School of Humanities and Sciences


Showing 1-7 of 7 Results

  • Mehran Sahami

    Mehran Sahami

    Tencent Chair of the of the Computer Science Department, James and Ellenor Chesebrough Professor and Senior Fellow, by courtesy, at the Freeman Spogli Institute for International Studies

    BioMehran Sahami is Tencent Chair of the Computer Science Department and the James and Ellenor Chesebrough Professor in the School of Engineering. As a Professor (Teaching) in the Computer Science department, he is also a Bass Fellow in Undergraduate Education and previously served as the Associate Chair for Education in Computer Science. Prior to joining the Stanford faculty, he was a Senior Research Scientist at Google. His research interests include computer science education, artificial intelligence, and ethics. He served as co-chair of the ACM/IEEE-CS joint task force on Computer Science Curricula 2013, which created curricular guidelines for college programs in Computer Science at an international level. He has also served as chair of the ACM Education Board, an elected member of the ACM Council, and was appointed by California Governor Jerry Brown to the state's Computer Science Strategic Implementation Plan Advisory Panel.

  • Daniel Schwartz

    Daniel Schwartz

    Dean of the Graduate School of Education and the Nomellini & Olivier Professor of Educational Technology

    Current Research and Scholarly InterestsInstructional methods, transfer of learning and assessment, mathematical development, teachable agents, cognition, and cognitive neuroscience.

  • Krishna Shenoy

    Krishna Shenoy

    Member, Bio-X

    Current Research and Scholarly InterestsWe conduct neuroscience, neuroengineering and translational research to better understand how the brain controls movement, and to design medical systems to assist people with paralysis. These are referred to as brain-machine interfaces (BMIs), brain-computer interfaces (BCIs) and intra-cortical neural prostheses. We conduct this research as part of our Neural Prosthetic Systems Lab (NPSL) and our Neural Prosthetics Translational Lab (NPTL), which I co-direct with Prof. Jaimie Henderson, M.D.

  • Yoav Shoham

    Yoav Shoham

    Professor of Computer Science, Emeritus

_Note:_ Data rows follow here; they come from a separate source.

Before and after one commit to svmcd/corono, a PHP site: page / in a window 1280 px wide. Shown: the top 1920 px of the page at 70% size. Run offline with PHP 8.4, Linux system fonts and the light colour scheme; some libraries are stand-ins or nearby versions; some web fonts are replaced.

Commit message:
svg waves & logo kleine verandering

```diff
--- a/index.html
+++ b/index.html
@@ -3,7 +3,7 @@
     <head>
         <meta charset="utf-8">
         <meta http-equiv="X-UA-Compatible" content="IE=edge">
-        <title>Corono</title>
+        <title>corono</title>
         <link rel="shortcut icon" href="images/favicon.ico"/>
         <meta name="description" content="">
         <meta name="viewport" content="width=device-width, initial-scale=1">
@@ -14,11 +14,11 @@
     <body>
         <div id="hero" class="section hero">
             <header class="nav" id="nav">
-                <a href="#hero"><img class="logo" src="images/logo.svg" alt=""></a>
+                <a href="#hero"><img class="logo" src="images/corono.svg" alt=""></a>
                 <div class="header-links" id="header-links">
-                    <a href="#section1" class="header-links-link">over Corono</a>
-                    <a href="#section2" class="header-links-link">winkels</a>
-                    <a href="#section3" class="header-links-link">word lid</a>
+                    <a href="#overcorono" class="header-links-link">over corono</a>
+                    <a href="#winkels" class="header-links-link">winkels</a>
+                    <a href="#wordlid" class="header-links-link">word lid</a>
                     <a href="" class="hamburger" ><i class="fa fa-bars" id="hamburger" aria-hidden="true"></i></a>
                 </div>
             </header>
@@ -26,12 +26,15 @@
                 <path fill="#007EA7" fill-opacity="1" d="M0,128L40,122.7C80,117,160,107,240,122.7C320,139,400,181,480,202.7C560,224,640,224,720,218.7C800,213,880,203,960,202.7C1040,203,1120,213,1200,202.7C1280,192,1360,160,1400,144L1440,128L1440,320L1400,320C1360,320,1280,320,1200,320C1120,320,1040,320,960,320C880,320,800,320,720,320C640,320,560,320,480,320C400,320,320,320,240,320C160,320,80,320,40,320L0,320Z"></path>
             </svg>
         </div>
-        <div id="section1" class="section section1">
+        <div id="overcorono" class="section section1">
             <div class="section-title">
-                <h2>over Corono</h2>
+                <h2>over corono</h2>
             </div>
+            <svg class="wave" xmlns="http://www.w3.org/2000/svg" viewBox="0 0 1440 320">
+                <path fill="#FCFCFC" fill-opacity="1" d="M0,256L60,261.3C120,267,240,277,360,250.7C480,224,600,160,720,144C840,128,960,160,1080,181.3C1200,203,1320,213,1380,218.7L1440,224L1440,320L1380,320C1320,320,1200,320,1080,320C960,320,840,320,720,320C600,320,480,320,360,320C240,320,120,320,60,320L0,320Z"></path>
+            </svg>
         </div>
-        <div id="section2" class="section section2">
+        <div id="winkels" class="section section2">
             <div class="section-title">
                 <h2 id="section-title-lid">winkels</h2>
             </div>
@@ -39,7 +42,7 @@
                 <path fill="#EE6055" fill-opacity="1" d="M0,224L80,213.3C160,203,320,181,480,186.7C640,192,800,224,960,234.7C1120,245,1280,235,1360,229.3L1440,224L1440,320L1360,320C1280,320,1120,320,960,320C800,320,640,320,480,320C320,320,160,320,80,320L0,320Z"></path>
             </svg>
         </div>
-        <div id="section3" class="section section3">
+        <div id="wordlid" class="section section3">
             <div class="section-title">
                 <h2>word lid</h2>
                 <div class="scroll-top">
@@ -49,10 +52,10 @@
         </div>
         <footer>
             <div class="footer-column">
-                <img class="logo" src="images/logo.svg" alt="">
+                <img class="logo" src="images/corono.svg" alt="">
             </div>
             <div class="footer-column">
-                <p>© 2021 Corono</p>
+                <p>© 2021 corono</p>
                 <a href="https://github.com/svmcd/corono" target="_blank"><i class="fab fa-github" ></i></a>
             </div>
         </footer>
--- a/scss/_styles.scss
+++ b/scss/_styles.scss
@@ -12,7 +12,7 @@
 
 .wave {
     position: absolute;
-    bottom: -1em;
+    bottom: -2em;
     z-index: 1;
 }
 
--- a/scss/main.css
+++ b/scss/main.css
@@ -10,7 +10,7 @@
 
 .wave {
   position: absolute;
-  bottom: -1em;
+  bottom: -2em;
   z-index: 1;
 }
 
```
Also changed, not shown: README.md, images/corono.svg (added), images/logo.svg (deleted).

    BioYoav Shoham is professor emeritus of computer science at Stanford University. A leading AI expert, Prof. Shoham is Fellow of AAAI, ACM and the Game Theory Society. Among his awards are the IJCAI Research Excellence Award, the AAAI/ACM Allen Newell Award, and the ACM/SIGAI Autonomous Agents Research Award. His online Game Theory course has been watched by close to a million people. Prof. Shoham has founded several AI companies, including TradingDynamics (acquired by Ariba), Katango and Timeful (both acquired by Google), and AI21 Labs. Prof. Shoham also chairs the AI Index initiative (www.AIindex.org), which tracks global AI activity and progress, and WeCode (www.wecode.org.il), a nonprofit initiative to train high-quality programmers from disadvantaged populations.

  • Meghan Sumner

    Meghan Sumner

    Associate Professor of Linguistics
    On Leave from 10/01/2023 To 06/30/2024

    BioI am an Associate Professor of Phonetics at Stanford. My work simplified: I take sound patterns that exist in languages and associated variation and usage patterns (who says what, how and when), and investigate the social meaning humans associate with these patterns (and how they come to make these associations). I care about how, cognitively, this social information affects attention, perception, recognition, memory, and comprehension. Then, I take all of that, and investigate the areas in which language and society interact and highlight how this advances theory, but also how stereotype and bias are reinforced through spoken language. Much of what we currently know about speech variation, language and cognition stems from experiments that probe one component of this process at time, leave out social factors and experience, use stimuli from normative white talkers, and are quite distant from the interdisciplinary and diverse research needed to advance theories and address issues relevant to society. My general focus is on understanding the mechanisms and representations that underlie spoken language understanding and how they interact across various listener and speaker populations in a social and dynamic world.